President Barack Obama and three former presidents headlined a host of speakers from the worlds of entertainment, sports, the media and, of course, civil rights who convened for the Civil Rights Summit in April at the LBJ Presidential Library on the campus of the University of Texas at Austin. The event was held in commemoration of the Civil Rights Act, signed into law by President Lyndon B. Johnson on July 2, 1964. Obama honored LBJ and the civil rights movement of the 1960s in his keynote address, saying, “We’ve got a debt to pay.” Former presidents Jimmy Carter, Bill Clinton and George W. Bush also spoke at the summit.
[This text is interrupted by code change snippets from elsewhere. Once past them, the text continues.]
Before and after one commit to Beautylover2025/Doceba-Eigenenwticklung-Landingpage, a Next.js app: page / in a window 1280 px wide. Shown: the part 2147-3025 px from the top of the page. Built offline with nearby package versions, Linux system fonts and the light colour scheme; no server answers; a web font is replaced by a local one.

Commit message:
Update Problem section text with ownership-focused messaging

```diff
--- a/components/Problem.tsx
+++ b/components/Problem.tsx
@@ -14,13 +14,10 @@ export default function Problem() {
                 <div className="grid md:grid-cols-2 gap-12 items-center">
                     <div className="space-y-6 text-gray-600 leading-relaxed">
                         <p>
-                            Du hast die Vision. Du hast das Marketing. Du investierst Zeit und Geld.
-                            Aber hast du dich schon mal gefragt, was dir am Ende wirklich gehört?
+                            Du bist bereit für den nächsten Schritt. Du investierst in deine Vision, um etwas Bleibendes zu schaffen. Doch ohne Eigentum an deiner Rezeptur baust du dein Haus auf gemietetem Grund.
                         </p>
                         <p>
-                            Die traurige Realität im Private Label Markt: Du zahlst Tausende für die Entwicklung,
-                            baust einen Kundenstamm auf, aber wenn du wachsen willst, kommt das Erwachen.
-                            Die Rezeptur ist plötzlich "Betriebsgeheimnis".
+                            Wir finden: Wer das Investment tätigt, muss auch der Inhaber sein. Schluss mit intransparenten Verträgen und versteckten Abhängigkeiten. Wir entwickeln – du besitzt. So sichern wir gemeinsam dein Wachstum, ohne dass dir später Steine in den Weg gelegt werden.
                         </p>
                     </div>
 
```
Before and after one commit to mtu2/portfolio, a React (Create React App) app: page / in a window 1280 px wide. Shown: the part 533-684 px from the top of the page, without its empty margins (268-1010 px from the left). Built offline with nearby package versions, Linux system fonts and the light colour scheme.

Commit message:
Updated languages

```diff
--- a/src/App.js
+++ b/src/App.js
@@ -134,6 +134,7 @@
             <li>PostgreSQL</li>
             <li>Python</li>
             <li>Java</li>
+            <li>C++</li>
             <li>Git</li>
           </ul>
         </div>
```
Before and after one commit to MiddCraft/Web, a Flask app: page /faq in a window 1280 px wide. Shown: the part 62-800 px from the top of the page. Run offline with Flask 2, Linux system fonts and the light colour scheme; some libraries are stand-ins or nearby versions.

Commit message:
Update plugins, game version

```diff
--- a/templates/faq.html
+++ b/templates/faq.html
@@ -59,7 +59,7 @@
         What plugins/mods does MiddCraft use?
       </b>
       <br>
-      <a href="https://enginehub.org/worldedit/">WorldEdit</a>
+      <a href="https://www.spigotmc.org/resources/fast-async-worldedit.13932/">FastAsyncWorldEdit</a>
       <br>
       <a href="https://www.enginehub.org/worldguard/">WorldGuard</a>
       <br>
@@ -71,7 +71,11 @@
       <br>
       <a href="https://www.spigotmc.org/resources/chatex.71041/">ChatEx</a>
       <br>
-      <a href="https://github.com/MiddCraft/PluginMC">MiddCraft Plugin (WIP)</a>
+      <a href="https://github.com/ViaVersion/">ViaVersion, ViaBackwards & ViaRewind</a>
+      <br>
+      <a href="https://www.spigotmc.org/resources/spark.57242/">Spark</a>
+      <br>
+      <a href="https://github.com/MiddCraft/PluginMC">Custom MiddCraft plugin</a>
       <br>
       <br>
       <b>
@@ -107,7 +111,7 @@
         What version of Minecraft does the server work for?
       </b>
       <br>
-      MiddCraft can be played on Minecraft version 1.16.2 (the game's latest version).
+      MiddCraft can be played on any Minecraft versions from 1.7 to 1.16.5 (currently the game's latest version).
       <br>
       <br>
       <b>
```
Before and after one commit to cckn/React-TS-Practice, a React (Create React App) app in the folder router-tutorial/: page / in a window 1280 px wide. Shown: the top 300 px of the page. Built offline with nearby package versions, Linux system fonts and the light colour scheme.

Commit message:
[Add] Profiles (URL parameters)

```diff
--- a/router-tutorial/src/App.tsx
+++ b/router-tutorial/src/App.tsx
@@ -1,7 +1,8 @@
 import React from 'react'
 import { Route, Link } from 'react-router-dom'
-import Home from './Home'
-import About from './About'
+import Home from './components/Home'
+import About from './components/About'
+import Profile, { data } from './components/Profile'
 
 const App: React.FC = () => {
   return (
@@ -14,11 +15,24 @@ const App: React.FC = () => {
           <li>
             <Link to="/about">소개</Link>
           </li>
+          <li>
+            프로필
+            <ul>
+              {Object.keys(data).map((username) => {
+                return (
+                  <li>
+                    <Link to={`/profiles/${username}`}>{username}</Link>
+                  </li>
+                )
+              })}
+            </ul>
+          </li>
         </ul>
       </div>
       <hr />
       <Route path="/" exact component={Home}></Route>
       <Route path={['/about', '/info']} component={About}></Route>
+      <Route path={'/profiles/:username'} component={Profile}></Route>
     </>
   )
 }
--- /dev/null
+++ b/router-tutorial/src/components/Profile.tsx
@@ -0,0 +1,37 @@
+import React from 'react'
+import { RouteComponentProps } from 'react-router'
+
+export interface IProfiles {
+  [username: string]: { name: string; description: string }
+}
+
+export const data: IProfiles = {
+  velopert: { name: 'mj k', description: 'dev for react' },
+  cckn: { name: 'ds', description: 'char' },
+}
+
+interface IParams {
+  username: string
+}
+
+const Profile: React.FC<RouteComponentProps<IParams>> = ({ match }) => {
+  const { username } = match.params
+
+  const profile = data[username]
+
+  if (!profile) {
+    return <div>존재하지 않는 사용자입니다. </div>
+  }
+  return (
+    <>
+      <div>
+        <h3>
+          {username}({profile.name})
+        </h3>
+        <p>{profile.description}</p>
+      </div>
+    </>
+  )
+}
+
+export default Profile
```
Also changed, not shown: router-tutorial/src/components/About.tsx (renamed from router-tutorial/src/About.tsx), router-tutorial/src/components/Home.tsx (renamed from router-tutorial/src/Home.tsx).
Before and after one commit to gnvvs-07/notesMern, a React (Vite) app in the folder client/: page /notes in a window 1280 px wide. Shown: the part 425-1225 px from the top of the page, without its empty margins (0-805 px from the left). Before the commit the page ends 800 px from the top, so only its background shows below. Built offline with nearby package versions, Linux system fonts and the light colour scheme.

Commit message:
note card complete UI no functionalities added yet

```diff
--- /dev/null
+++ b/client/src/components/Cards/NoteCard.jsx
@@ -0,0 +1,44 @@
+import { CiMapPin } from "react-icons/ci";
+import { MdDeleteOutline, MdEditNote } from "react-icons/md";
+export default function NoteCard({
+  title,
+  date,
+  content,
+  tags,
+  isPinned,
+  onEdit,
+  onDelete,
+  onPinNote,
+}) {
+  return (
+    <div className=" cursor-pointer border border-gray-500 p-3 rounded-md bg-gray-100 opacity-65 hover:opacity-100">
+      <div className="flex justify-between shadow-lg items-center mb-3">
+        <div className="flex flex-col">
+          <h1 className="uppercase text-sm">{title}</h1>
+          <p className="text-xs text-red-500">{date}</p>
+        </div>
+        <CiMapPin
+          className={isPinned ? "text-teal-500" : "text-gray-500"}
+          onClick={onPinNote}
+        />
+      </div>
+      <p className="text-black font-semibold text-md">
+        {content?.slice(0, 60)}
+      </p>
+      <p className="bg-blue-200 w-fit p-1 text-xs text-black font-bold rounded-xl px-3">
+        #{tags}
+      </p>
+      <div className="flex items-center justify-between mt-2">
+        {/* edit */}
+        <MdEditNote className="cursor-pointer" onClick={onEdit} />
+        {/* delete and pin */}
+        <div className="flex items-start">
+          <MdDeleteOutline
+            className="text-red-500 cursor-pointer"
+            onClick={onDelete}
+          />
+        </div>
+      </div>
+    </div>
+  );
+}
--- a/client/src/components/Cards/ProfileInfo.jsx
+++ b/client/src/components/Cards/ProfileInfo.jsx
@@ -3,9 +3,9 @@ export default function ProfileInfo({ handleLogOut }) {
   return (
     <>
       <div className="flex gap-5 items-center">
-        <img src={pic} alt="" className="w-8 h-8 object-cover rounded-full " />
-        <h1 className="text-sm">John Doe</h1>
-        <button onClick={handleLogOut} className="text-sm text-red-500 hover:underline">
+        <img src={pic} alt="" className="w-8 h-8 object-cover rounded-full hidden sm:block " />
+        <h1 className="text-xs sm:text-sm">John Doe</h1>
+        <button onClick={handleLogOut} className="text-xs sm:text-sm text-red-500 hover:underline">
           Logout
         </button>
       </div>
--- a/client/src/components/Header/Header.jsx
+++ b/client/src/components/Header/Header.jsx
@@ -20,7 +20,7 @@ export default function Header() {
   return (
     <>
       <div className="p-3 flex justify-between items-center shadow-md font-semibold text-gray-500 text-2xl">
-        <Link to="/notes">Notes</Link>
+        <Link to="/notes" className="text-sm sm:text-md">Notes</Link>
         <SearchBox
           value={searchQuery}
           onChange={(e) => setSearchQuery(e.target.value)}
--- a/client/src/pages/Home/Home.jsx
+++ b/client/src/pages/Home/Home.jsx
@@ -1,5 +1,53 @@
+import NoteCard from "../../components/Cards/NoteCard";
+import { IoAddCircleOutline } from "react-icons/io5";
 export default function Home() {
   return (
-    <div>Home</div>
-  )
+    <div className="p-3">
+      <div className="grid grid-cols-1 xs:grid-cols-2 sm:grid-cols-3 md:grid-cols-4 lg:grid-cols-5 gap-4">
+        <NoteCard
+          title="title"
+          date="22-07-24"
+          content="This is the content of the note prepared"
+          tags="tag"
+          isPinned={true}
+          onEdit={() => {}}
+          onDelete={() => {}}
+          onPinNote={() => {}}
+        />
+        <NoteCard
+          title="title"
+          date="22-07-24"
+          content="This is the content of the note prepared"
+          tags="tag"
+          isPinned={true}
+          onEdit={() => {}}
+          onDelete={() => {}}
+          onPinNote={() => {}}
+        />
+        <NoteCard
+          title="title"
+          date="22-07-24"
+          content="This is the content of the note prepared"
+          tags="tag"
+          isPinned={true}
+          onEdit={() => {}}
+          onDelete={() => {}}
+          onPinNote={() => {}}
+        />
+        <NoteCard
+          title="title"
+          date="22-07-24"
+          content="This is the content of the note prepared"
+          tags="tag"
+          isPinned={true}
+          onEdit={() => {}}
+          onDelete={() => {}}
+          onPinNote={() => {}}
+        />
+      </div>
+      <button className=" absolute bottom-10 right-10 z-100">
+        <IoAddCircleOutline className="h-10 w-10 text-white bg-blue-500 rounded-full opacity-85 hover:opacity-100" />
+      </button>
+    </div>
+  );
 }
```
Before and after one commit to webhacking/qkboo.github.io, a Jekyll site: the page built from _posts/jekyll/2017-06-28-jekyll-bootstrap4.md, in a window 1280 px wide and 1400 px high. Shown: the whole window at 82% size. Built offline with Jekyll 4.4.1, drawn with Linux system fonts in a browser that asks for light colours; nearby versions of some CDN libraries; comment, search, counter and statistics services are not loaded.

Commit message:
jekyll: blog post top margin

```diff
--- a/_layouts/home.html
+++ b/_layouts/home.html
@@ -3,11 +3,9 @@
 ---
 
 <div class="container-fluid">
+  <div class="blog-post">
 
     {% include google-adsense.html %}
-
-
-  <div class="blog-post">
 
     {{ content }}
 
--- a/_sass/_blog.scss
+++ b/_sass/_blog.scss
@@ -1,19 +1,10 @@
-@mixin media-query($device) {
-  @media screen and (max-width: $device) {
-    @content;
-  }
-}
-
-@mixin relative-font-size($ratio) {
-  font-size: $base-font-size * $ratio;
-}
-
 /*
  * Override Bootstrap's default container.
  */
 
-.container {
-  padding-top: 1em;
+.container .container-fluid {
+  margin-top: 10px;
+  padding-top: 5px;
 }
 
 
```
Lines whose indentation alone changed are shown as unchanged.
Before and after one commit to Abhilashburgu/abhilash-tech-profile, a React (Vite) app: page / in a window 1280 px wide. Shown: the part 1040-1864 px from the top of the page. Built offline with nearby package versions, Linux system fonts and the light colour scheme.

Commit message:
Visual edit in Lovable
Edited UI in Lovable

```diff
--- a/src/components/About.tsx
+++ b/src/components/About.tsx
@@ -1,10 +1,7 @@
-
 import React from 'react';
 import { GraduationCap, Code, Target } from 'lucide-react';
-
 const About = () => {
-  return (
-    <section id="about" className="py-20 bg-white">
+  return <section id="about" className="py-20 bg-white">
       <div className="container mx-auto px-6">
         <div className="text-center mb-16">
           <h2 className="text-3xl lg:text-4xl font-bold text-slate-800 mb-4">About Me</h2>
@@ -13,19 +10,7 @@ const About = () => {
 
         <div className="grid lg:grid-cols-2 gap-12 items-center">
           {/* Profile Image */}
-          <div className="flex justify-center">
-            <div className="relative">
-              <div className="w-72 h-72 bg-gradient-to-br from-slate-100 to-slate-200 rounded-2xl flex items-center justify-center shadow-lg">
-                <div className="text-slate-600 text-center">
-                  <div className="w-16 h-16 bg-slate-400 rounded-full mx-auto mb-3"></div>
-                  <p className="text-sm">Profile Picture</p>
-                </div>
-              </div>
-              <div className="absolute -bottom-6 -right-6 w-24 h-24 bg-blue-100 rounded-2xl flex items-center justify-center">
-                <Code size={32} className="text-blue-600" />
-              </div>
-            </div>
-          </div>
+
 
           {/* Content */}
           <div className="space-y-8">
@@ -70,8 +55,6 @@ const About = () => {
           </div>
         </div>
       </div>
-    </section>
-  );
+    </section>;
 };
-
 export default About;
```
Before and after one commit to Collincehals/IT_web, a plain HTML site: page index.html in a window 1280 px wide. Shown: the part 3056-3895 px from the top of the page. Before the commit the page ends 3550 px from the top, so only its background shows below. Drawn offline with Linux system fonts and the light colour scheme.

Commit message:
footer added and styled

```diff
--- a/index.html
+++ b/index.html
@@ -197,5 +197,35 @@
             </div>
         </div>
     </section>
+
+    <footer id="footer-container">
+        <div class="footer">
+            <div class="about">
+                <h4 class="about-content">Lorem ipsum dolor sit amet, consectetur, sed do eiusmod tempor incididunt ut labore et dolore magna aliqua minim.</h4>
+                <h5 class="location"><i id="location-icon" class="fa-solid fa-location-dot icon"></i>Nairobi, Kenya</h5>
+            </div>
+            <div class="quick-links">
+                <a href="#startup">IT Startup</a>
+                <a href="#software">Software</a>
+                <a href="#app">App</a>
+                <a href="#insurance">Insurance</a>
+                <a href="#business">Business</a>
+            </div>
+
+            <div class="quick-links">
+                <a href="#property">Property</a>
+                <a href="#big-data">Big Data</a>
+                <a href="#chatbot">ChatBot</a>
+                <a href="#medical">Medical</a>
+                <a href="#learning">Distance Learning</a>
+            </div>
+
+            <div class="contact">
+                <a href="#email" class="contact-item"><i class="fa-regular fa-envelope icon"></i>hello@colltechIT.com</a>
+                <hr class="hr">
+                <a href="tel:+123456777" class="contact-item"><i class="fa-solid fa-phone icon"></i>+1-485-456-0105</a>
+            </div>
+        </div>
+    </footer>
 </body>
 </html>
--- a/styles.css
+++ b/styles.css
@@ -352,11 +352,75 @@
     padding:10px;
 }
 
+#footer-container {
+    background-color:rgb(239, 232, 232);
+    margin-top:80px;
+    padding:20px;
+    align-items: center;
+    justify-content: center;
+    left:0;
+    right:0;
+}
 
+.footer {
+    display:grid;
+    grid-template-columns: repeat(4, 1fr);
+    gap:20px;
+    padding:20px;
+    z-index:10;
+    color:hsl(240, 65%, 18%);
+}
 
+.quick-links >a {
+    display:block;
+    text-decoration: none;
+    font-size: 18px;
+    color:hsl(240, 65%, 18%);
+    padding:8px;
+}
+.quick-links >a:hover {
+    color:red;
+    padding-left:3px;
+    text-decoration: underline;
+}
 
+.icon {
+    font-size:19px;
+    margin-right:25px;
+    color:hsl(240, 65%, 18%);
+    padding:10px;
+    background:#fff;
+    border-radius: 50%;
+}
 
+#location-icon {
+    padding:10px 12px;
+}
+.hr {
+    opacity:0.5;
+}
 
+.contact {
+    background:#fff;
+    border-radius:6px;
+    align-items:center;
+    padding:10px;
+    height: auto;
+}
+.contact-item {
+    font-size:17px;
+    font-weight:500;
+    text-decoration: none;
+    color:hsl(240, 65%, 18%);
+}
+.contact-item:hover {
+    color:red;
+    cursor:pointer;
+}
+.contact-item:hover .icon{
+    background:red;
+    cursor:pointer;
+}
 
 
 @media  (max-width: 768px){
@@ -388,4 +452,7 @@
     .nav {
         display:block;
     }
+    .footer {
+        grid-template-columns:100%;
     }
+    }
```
Todd S. Purdum noted in a story on Politico.com that LBJ’s last public appearance, in December 1972, was on the same stage where the summit was held and marked the opening of some of his White House files on civil rights. Purdum wrote:
“Whites stand on history’s mountain, and blacks stand in history’s hollow,” Johnson said then. The challenge, he concluded, was to “get down to the business of trying to stand black and white on level ground.”
See “We Live in a Different World,” this month’s Observations, in which Lewis Young, a director at Wood County Electric Cooperative, recounts how the Civil Rights Act changed his life in East Texas.
Fifty years ago, Natural Bridge Caverns opened to the public, giving visitors access to the largest known cavern system in Texas.
In 1960, four students from St. Mary’s University in nearby San Antonio obtained permission from the landowners to explore the area under a 60-foot limestone bridge. They eventually discovered and crawled their way through 2 miles of underground passages.
The owners of the property developed the site into a tourist attraction and opened for business on July 3, 1964, allowing visitors to go 180 feet underground and see ancient formations, including stalagmites, stalactites, flowstones, chandeliers and soda straws.
Texas accounted for the most wind-generated electricity in the country in 2013, according to the U.S. Energy Information Administration. Texas generated nearly 36 million megawatt-hours. No other state came close: Iowa was second, with more than 15 million MWh. To put that in perspective, the wind-generated electricity produced in Texas last year could power about 2.5 million homes in the state for a year.